* Problem to work on: Pull every line with the word "IIXDataRetrieval" out of the entries below.

BEGIN

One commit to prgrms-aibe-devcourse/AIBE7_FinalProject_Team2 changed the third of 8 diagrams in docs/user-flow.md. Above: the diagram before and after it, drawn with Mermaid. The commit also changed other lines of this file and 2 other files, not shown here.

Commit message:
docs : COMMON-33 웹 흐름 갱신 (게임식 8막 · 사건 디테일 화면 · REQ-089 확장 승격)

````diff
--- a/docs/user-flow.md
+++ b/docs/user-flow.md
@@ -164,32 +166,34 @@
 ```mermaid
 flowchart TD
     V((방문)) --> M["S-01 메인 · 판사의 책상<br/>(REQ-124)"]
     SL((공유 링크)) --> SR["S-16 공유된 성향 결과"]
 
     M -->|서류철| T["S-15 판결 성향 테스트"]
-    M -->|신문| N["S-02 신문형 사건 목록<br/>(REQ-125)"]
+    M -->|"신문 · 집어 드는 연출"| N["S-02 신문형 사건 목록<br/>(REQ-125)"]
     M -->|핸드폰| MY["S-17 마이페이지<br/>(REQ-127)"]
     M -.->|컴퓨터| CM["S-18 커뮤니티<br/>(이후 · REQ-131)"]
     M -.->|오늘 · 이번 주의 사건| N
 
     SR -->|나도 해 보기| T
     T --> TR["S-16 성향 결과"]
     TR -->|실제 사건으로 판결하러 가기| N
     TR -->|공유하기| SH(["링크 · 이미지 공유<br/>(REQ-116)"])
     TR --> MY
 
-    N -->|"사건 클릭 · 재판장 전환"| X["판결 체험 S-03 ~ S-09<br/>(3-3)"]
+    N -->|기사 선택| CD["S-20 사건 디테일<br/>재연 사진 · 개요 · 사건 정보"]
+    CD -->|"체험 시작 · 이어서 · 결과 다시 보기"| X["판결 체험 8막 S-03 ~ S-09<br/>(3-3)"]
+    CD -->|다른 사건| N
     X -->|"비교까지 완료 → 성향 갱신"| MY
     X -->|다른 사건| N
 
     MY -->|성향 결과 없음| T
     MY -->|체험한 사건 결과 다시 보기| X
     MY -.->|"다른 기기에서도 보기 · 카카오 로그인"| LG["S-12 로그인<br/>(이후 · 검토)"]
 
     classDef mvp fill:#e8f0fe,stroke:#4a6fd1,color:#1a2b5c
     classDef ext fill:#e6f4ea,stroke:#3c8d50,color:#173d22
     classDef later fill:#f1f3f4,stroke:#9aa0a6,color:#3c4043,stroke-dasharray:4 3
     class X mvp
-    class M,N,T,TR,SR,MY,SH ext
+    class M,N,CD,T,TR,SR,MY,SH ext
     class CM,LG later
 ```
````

END
BEGIN

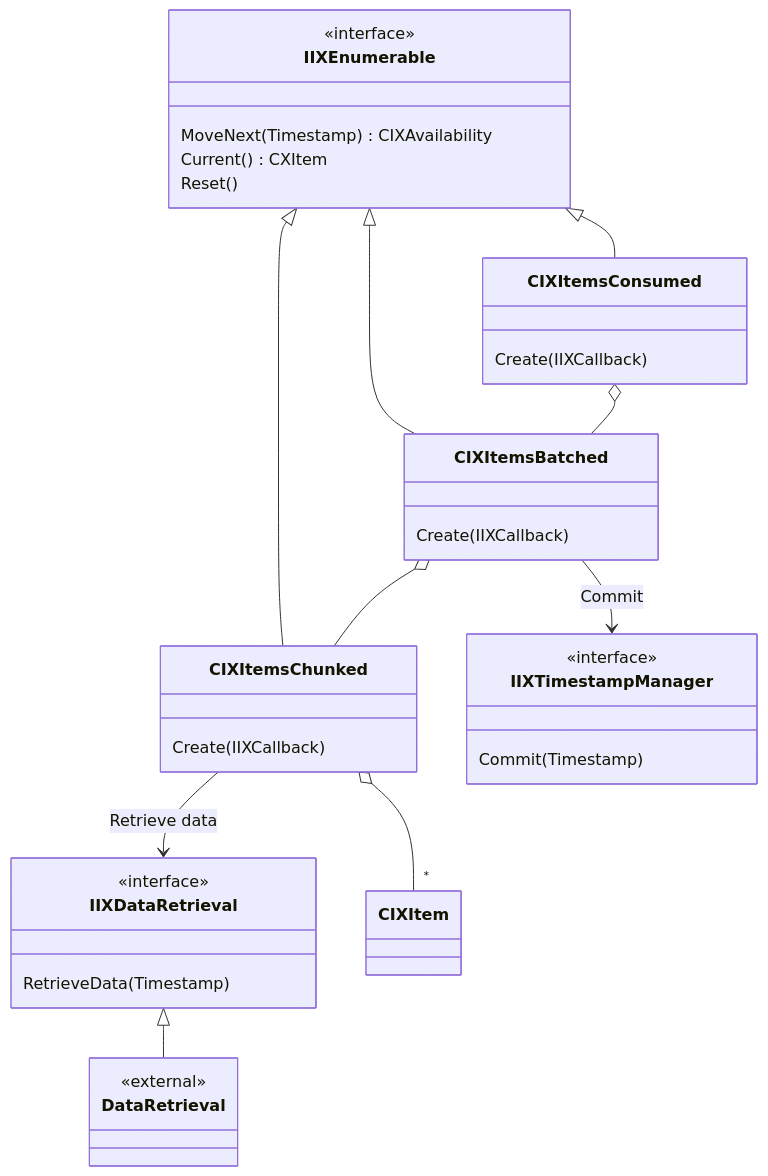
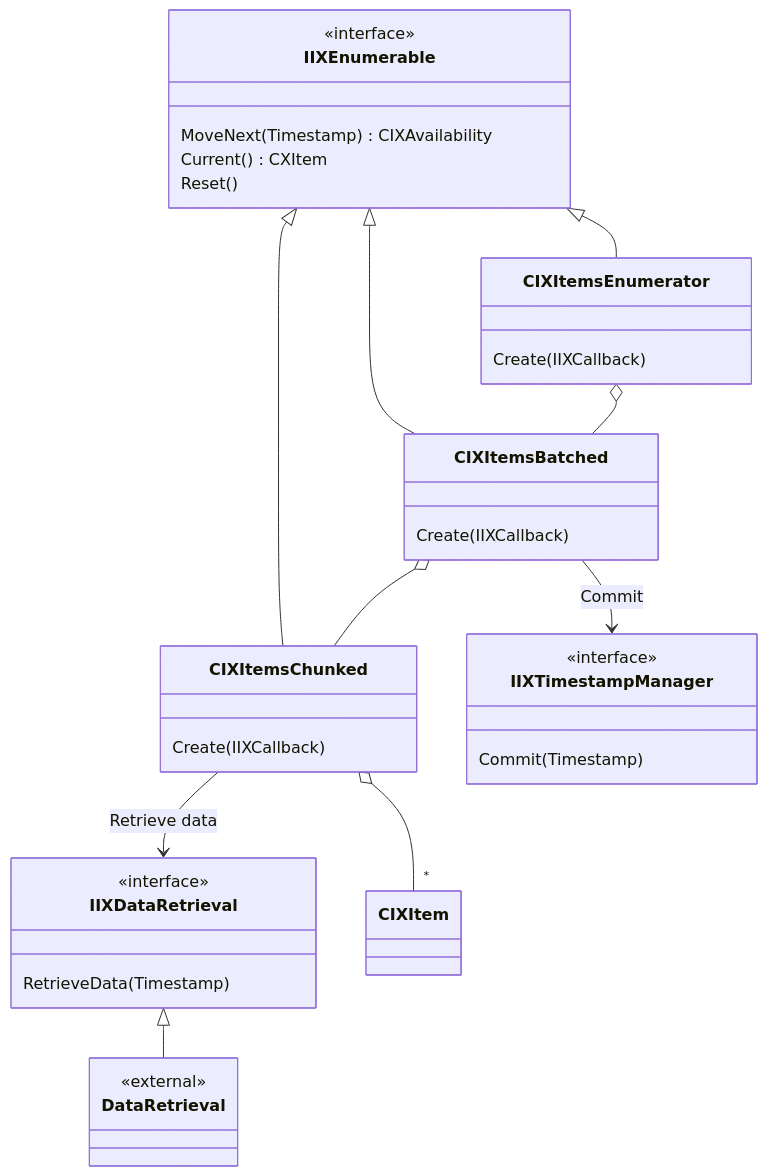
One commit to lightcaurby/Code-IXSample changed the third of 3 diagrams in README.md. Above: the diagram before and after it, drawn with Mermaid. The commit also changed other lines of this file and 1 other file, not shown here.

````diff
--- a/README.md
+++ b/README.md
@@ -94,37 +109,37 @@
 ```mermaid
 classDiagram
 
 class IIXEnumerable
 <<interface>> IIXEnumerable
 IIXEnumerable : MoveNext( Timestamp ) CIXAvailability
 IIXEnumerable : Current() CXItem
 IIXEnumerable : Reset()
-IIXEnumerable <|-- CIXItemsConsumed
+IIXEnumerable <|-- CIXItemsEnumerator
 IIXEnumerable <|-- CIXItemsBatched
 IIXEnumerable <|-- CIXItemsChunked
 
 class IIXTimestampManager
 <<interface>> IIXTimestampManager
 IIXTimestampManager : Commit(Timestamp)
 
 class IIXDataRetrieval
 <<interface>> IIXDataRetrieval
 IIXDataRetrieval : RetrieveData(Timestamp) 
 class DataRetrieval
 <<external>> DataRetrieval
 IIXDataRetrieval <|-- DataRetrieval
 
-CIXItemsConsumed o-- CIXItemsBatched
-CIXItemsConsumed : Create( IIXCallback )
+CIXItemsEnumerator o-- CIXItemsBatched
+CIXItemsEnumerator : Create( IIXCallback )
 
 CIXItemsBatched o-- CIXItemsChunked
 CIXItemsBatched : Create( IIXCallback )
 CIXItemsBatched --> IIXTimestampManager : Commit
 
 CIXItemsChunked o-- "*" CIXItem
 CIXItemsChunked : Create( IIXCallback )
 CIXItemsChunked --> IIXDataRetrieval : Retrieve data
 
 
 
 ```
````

END

* Answer section:
 class IIXDataRetrieval
 <<interface>> IIXDataRetrieval
 IIXDataRetrieval : RetrieveData(Timestamp) 
 IIXDataRetrieval <|-- DataRetrieval
 CIXItemsChunked --> IIXDataRetrieval : Retrieve data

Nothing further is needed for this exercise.